Without the ability to communicate you…

  1. wouldn’t be able to get a job. All jobs – from ditch-digger to CEO – require the ability to convey information. Your effectiveness at work, including interpersonal skills, is rooted in your approach to communicating with people. Hearing what is being said by the client; conveying goals to your team; listening to your boss’ instructions; understanding your objectives – all require your ability to communicate effectively.
  2. wouldn’t be able to signal for help. You finally got to take that trip to Italy – only to find yourself lost in a strange town. How can you ask for help? Being unable to communicate a need can be scary, especially in unfamiliar surroundings.
  3. wouldn’t be able to learn. Who doesn’t love curling up with a good book? Reading, writing, and ‘rithmatic all require the ability to understand the meaning of letters, words and numbers. Literacy is tied to communication, as is all learning.
  4. wouldn’t be able to manage a bank account. Keeping your checkbook balanced may seem like an ongoing challenge – but imagine if you had no understanding of the complexities of deposits, withdrawals, and other bank-related formulas. The same is true of other complex issues – legal documents, contracts, warranties.
  5. wouldn’t be able to express your ideas or feelings. As recent politics showed us – people have strong opinions and ideas about what they want for themselves, their families, their futures. Everyone wants to feel their opinion matters. But first, they need to able to communicate that opinion.
  6. wouldn’t be able to socialize. Statistics show that people with hearing loss, aphasia (loss of language), or other communication challenges, tend to withdraw more and more from social situations. This creates a downward spiral where they feel  lonely and depressed. Statistics show that socializing with friends, family and groups not only keeps the brain sharp but improves overall health and wellbeing.
  7. wouldn’t be able to explain a problem. When the car engine starts making that weird noise, or the faucet won’t stop dripping – it’s time to schedule maintenance. This requires the ability to find the appropriate source of help, communicate the issue and arrange for repair.
  8. wouldn’t be able to call or text a friend. It’s true that communication isn’t always verbal – and texting is a form of communicating. But if you were both deaf and blind and had not been given alternate methods of communicating – you might never experience the simple pleasure of a friendly chat.
  9. wouldn’t be able to live independently. As we’ve mentioned, without the ability to communicate and understand complex ideas such as banking, living independently would be nearly impossible. Add to that the inability to navigate a bus schedule or pay utility bills and you would feel completely dependent on others for your life’s needs.
  10. wouldn’t be able to say “I love you.” Although hugs and kisses convey as much heartfelt meaning as the words “I love you” – it is not always possible to express feelings in a physical way, and not every relationship is a physical one. Communication is the greatest gift we have and can give to each other.

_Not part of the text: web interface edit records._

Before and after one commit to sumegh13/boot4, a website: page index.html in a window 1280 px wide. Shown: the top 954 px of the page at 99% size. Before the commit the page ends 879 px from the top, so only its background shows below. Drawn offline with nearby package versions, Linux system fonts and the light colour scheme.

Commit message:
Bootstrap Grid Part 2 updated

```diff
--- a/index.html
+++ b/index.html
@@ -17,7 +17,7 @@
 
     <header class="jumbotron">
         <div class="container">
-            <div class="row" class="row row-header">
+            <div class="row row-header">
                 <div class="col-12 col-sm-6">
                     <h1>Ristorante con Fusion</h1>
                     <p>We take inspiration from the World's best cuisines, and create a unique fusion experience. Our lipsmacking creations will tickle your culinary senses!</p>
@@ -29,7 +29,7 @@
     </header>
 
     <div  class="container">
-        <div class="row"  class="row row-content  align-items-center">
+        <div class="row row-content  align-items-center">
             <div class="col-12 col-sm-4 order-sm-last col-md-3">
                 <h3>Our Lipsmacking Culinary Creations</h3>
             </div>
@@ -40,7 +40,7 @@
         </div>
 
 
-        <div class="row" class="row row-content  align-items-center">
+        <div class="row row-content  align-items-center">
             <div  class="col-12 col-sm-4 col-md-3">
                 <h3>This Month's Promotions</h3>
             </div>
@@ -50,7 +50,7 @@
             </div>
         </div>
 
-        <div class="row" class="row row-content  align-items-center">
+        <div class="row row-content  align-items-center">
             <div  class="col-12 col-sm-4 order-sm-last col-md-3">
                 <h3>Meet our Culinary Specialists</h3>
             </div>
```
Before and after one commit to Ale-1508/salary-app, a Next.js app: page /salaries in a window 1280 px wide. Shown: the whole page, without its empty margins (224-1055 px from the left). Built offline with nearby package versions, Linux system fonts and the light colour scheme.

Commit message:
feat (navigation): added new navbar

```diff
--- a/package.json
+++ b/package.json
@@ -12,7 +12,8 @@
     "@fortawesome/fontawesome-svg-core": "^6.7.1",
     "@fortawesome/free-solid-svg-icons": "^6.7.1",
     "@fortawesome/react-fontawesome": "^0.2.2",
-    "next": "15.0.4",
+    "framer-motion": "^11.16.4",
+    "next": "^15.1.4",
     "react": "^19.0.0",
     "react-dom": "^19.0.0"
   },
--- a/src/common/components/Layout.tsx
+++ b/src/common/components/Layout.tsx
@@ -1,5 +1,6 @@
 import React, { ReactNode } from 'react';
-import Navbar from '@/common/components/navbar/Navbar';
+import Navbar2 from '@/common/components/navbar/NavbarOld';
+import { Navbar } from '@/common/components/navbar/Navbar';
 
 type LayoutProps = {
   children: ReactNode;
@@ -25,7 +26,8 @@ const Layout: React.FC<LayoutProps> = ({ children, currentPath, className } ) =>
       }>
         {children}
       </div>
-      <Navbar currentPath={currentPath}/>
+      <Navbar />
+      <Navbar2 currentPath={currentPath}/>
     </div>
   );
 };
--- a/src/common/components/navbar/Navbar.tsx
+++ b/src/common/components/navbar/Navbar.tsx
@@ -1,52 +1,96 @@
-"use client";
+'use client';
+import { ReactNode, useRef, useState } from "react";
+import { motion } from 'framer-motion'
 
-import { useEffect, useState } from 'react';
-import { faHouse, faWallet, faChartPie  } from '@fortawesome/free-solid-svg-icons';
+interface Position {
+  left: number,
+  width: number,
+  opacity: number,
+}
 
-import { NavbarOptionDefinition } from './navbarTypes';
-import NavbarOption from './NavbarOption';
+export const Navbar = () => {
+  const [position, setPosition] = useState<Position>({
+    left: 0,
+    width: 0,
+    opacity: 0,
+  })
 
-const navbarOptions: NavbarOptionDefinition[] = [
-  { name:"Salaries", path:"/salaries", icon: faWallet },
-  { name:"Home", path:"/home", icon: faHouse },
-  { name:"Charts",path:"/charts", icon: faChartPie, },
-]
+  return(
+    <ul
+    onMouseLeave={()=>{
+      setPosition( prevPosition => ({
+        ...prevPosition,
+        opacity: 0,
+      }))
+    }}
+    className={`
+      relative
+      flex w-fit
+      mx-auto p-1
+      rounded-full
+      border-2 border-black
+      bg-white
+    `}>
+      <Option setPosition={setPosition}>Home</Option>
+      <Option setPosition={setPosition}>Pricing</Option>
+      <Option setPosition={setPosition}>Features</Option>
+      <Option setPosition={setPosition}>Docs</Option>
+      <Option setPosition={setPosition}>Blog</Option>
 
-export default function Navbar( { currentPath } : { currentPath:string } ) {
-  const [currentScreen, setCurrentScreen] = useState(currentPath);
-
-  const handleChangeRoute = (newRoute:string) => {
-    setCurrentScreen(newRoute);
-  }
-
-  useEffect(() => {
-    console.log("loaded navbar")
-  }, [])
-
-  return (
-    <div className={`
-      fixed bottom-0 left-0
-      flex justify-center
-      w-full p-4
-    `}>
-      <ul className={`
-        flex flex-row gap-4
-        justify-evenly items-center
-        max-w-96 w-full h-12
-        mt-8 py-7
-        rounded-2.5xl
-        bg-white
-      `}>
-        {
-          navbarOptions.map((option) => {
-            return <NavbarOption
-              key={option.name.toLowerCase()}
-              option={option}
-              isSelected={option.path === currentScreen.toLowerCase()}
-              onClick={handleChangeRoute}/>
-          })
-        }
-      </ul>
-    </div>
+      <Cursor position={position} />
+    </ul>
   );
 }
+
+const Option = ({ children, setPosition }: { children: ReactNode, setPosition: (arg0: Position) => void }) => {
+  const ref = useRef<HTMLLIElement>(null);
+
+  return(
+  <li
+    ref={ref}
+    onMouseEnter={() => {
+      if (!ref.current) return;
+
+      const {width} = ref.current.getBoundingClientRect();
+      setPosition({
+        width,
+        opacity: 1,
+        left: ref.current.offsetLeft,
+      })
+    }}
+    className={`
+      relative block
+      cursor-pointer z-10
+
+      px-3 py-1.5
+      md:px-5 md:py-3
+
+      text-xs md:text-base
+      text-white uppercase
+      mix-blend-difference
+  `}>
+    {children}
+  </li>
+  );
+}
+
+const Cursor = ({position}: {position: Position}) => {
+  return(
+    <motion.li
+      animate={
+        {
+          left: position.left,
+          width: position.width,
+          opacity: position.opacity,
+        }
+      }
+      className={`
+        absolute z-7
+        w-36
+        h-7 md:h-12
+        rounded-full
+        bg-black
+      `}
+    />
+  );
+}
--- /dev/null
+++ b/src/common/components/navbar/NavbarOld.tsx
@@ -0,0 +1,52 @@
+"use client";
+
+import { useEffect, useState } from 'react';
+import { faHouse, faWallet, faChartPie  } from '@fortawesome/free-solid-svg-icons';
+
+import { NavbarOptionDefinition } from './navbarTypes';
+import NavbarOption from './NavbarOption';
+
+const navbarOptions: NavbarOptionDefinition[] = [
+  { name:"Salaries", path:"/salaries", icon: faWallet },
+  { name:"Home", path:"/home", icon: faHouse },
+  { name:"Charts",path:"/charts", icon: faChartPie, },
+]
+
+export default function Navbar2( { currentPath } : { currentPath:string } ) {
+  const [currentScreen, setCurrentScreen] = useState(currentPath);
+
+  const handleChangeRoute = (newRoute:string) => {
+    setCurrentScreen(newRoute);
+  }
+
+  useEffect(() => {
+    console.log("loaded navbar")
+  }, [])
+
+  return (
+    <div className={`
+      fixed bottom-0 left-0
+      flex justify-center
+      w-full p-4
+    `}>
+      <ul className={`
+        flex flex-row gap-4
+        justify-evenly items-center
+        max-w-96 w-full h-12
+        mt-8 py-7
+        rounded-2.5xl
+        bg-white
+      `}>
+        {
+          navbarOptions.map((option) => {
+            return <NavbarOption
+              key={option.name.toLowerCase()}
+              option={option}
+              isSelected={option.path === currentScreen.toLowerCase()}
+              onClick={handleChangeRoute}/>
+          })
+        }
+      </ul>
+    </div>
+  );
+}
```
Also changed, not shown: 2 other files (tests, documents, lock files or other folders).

Most of us take our ability to communicate effectively for granted. Unless or until something changes our ability, we pay very little attention to it. But knowing that services and programs exist to help those who need it – when they need it – is key to the mission of Cleveland Hearing & Speech Center. Whether it is the family whose infant did not pass its hearing test at the hospital, or the child who stutters, or the stroke survivor who needs speech therapy, or the Deaf individual who needs an American Sign Language interpreter, or the Baby Boomer who is beginning to notice a hearing loss – these and many others find the help they need at CHSC.

If you or someone you know has a communication issue, please contact us for further information. We are happy to help you get the answers you need. You will find us at www.chsc.org or call 216-231-8787.